7.  While you've got the broccoli in the pan, tip the spinach leaves into the dal and mix them through. It will take no time to wilt down. Turn the heat off, the heavy pot will keep the dal warm for 5 minutes or so, it's also best eaten when it's not boiling hot.

8. When everything is ready, spoon some of the dal into bowls, top with the broccoli and drizzle plenty of Momoya chilli over.

Tip: It's also great served with one of our heavenly paratha breads

Enjoy! Foodies, don't forget to tag us @Somerset.foodie if you make this at home and leave a review below if you enjoyed making this recipe. Ben

 



Have you tried this recipe yet? Tell us about it...

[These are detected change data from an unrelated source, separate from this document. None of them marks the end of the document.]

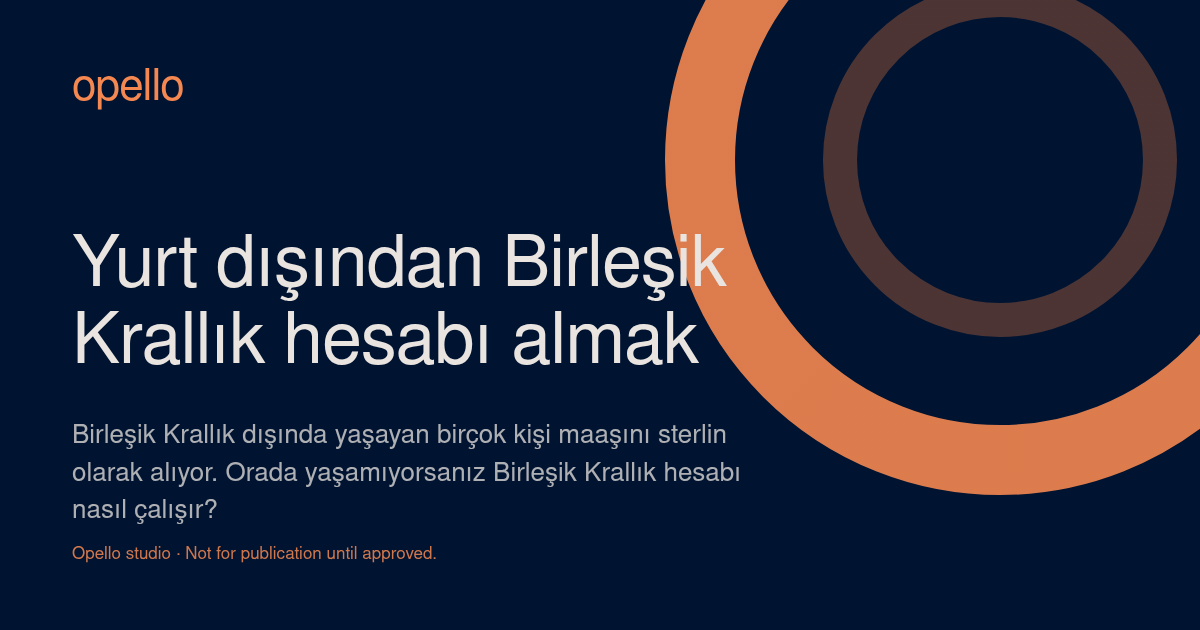
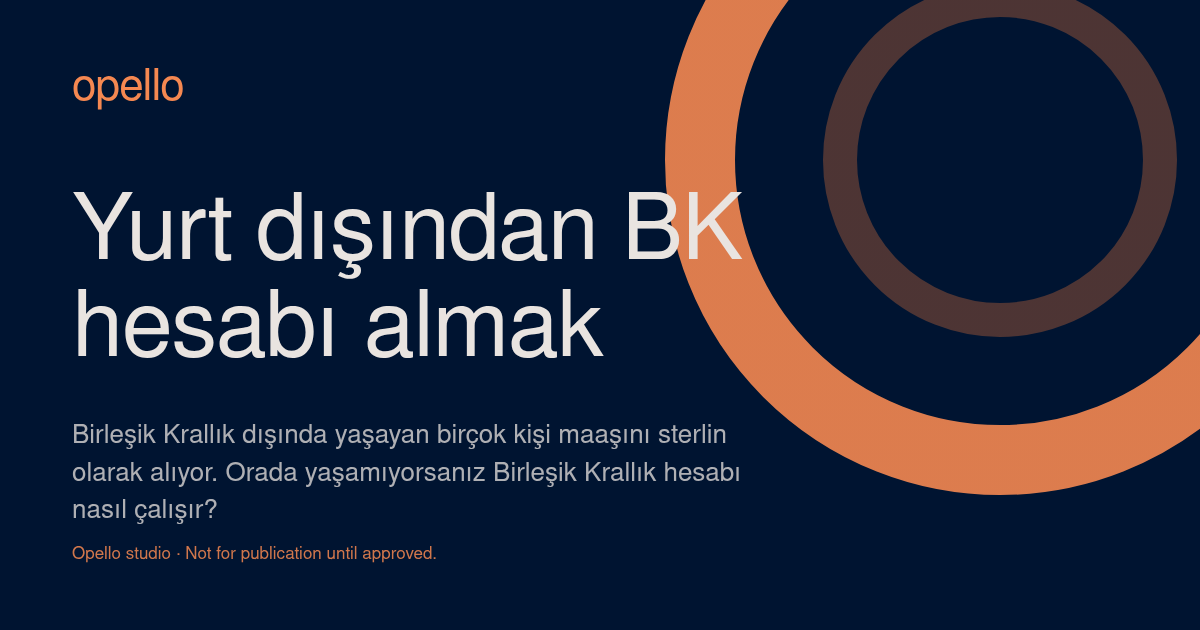
fix(tr): shorten the uk-account-from-abroad <title> — full 'Birleşik Krallık' form pushed the title to 77 chars (>70 guidance) once the translated suffix is appended; 'BK' is the standard Turkish abbreviation (63 chars total). og card regenerated. Cycle 2026-11-24: first full HTML structure validati
🪂 Generated with [Skydive](https://skydive.com)

Changed region(s): [[0.0617, 0.3016, 0.6167, 0.6032]]

diff --git a/src/lib/studio/pages-translated.ts b/src/lib/studio/pages-translated.ts
@@ -3725,7 +3725,7 @@ export const pagesByLang: Record<Lang, StudioPage[]> = {
     },
     {
       slug: "uk-account-from-abroad",
-      title: "Yurt dışından Birleşik Krallık hesabı almak",
+      title: "Yurt dışından BK hesabı almak", // BK = standard Turkish abbreviation for Birleşik Krallık; full form pushed the <title> to 77 chars (>70 guidance) once the translated suffix is appended
       kicker: "Açıklamalar",
       lede: "Birleşik Krallık dışında yaşayan birçok kişi maaşını sterlin olarak alıyor, Birleşik Krallık’ta mülk sahibi veya parayı Birleşik Krallık’a taşıması gerekiyor. Orada yaşamıyorsanız Birleşik Krallık hesabı nasıl çalışır, işte karşınızda.",
       metaDescription: "Birle\u015fik Krall\u0131k d\u0131\u015f\u0131nda ya\u015fayan bir\u00e7ok ki\u015fi maa\u015f\u0131n\u0131 sterlin olarak al\u0131yor. Orada ya\u015fam\u0131yorsan\u0131z Birle\u015fik Krall\u0131k hesab\u0131 nas\u0131l \u00e7al\u0131\u015f\u0131r?", // shorter than the lede for search snippets; lede untouched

Comments will be approved before showing up.


Also in Somerset Foodie recipes - let us inspire you...

Somerset Foodie Bucatini alla Amatriciana Recipe
Bucatini all'Amatriciana

Providing a recipe for one of the classic Roman pasta dishes is always fraught with danger...a) because I don't come from Rome and b) I remember cooking for my wife's Great Aunt, who lived in Naples and was always quick to point out when I'd got something wrong! I love the simplicity of this dish and I want to share it, so here goes...

Japanese Gyudon - Beef Rice Bowl
Japanese Gyudon - Beef Rice Bowl

The essence of the dish is extremely thinly sliced strips of beef that are simmered in a flavourful broth, served over rice and topped with pickled ginger, spring onions, shichimi togarashi and often a soft cooked egg. It's utterly delicious and super simple to make.The bonus is that once sliced, a single 8oz steak is enough for two people.
Japanese Udon Noodle Soup
Japanese Udon Noodle Soup

The whole idea of this udon noodle soup recipe is simplicity - thick noodles in an umami rich broth that's comforting, delicious and surprisingly filling. In fact the eggs and mange tout that I've used here are optional extras. In it's simplest form, this dish can come together in the time it takes to boil a kettle. It's made super easy by using the wonderful Hamadaya ingredients. They are made in the Southern area of Japan, close the Islands largest volcano called Mount Aso.